“When I saw that back last summer, I got very excited and we’ve already started helping organizations meet those needs. We look to groups like the IHI to set those standards,” Okuda said. “I’m curious if there’s opportunities for organizations, like IHI, to showcase simulation as another tool that could be used in a hospital or healthcare systems to improve outcomes, because there are definitely proven best practices research, evidence-based, that does work.”
Demonstrating how Kaiser Permanente has worked to “move the needle” toward increasing patient safety, Lopez shared that one of the most impactful programs that the company has implemented to improve patient safety nationwide is a perinatal patient safety program. She explained that this was initially top-down driven, but that the program is now being sustained bottom-up by front line staff.
“The program started in 2002, and it was rolled out across the country,” Lopez said. “I can share with great pride that once the program was rolled out across the nation, we had a decrease in our birth injuries by 50%. The program worked, and I want to say that simulation played the biggest part in it, because it just brought teams together so that we could have discussions around what we could do better.”
In closing, Jim Robb, president of the NTSA, shared his belief that the road to increase patient safety throughout the U.S. is a journey. Working together with strategic partners, he hopes to improve incentives and the policies that will make a difference in patient safety.
“We’re here to help all simulation centers across the United States,” Robb said. “It’s a crime to have someone come back from the battlefield and then die in a hospital due to some kind of error. That’s just unacceptable.”
More About NTSA
NTSA is a nonprofit association dedicated to facilitating dialogue between government industry and academia on topics related to providing the best possible training and training systems for soldiers and first responders. The organization provides the training, simulation, related support systems, and training services industries with a focused, formal organization to represent and promote their business interests in the marketplace.
NTSA also fosters relationships between the training industry, planners and acquisition agencies regarding requirements, procurement issues and policies. NTSA works to increase the value of training systems and services provided by industry to the government. The association hosts a portfolio of nine events each year.

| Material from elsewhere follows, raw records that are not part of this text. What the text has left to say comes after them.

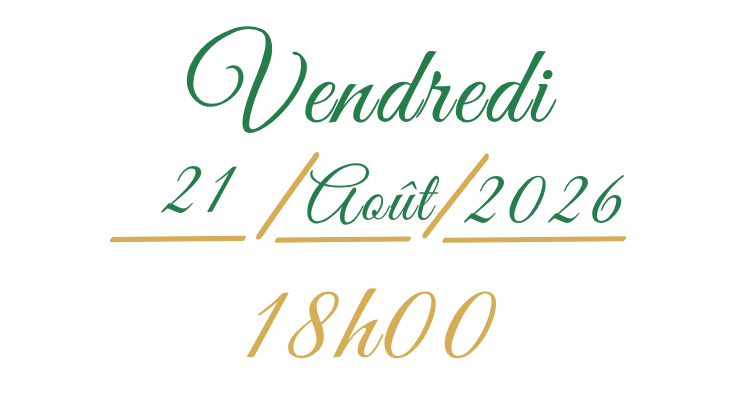
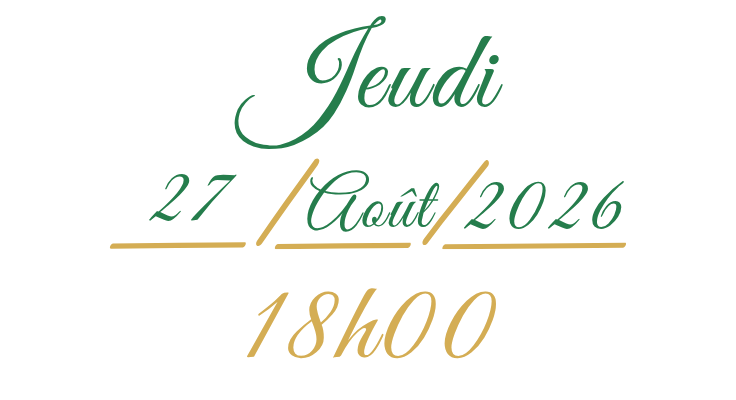
Date and place update to 27/08 and The Garden

Changed region(s): [[0.125, 0.39, 0.875, 0.63], [0.25, 0.03, 0.75, 0.39]]

diff --git a/src/config.js b/src/config.js
@@ -32,13 +32,15 @@ export const weddingConfig = {
   // 📍 LOCALISATIONS (cartes Google Maps)
   locations: [
     {
-      title: "Lieu de réception",
+      title: "THE GARDEN (Ouaga 2000)",
       address: "Ouagadougou, Burkina Faso",
-      embed: "https://www.google.com/maps/embed?pb=!1m17!1m12!1m3!1d4642.207396785558!2d-1.465659498220589!3d12.392533096723131!2m3!1f0!2f0!3f0!3m2!1i1024!2i768!4f13.1!3m2!1m1!2zMTLCsDIzJzMzLjYiTiAxwrAyNyc0Ni40Ilc!5e0!3m2!1sfr!2sbf!4v1786807320299!5m2!1sfr!2sbf",
-      openLink: "https://maps.app.goo.gl/NwifyDnnfxNVTMGe9"
+      embed: "https://www.google.com/maps/embed?pb=!1m18!1m12!1m3!1d3898.1309921939187!2d-1.5187264!3d12.3069643!2m3!1f0!2f0!3f0!3m2!1i1024!2i768!4f13.1!3m3!1m2!1s0xe2ebd61309f32bd%3A0xb0b698cdf8996f12!2sTHE%20GARDEN%20Restaurant%20-%20Lounge!5e0!3m2!1sfr!2sbf!4v1787048035043!5m2!1sfr!2sbf",
+      openLink: "https://maps.app.goo.gl/EUSeKhDc3XnTWoFw7?g_st=iw"
     }
   ], 
   
+
+
   // 🎵 MUSIQUE
   musicUrl: "/music.mp3",
   musicTitle: "Fally Ipupa - 8ème merveille",
@@ -75,7 +77,7 @@ export const weddingConfig = {
     "(Sourate 30, verset 21)",
   
   // ⏰ DATE ISO pour countdown (format: YYYY-MM-DDTHH:mm:ss)
-  dateISO: "2026-08-21T18:00:00",
+  dateISO: "2026-08-27T18:00:00",
   
   // 🌸 FLEURS DÉCORATIVES
   flowers: {

diff --git a/src/components/IntroEnvelope.vue b/src/components/IntroEnvelope.vue
@@ -308,7 +308,7 @@ position:absolute;
 }
 
 .dateImg {
-  width: min(300px, 65vw);  /* Pas énorme */
+  width: min(280px, 65vw);  /* Pas énorme */
   height: auto;
   display: block;
   object-fit: contain;      /* Garde l'aspect ratio */
@@ -345,7 +345,7 @@ position:absolute;
 
 /* enveloppe */
 .envBtn{
-  margin-top: 10px;
+  margin-top: 2px;
   border: none;
   background: transparent;
   padding: 0;
@@ -353,7 +353,7 @@ position:absolute;
 }
 
 .envelope{
-  width: min(240px, 50vw);
+  width: min(220px, 50vw);
   height: auto;
   display: block;
   margin: -30px auto;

Lance Baily, BA, EMT-B, is the Founder & CEO of HealthySimulation.com, which he started while serving as the Director of the Nevada System of Higher Education’s Clinical Simulation Center of Las Vegas back in 2010. Lance is also the Founder and acting Advisor to the Board of SimGHOSTS.org, the world’s only non-profit organization dedicated to supporting professionals operating healthcare simulation technologies. His new co-edited Book: “Comprehensive Healthcare Simulation: Operations, Technology, and Innovative Practice” is available now. Lance’s background also includes serving as a Simulation Technology Specialist for the LA Community College District, EMS fire fighting, Hollywood movie production, rescue diving, and global travel. He lives with his wife Dr. Abigail Baily in Las Vegas, Nevada with their newborn daughter and two crazy dachshunds.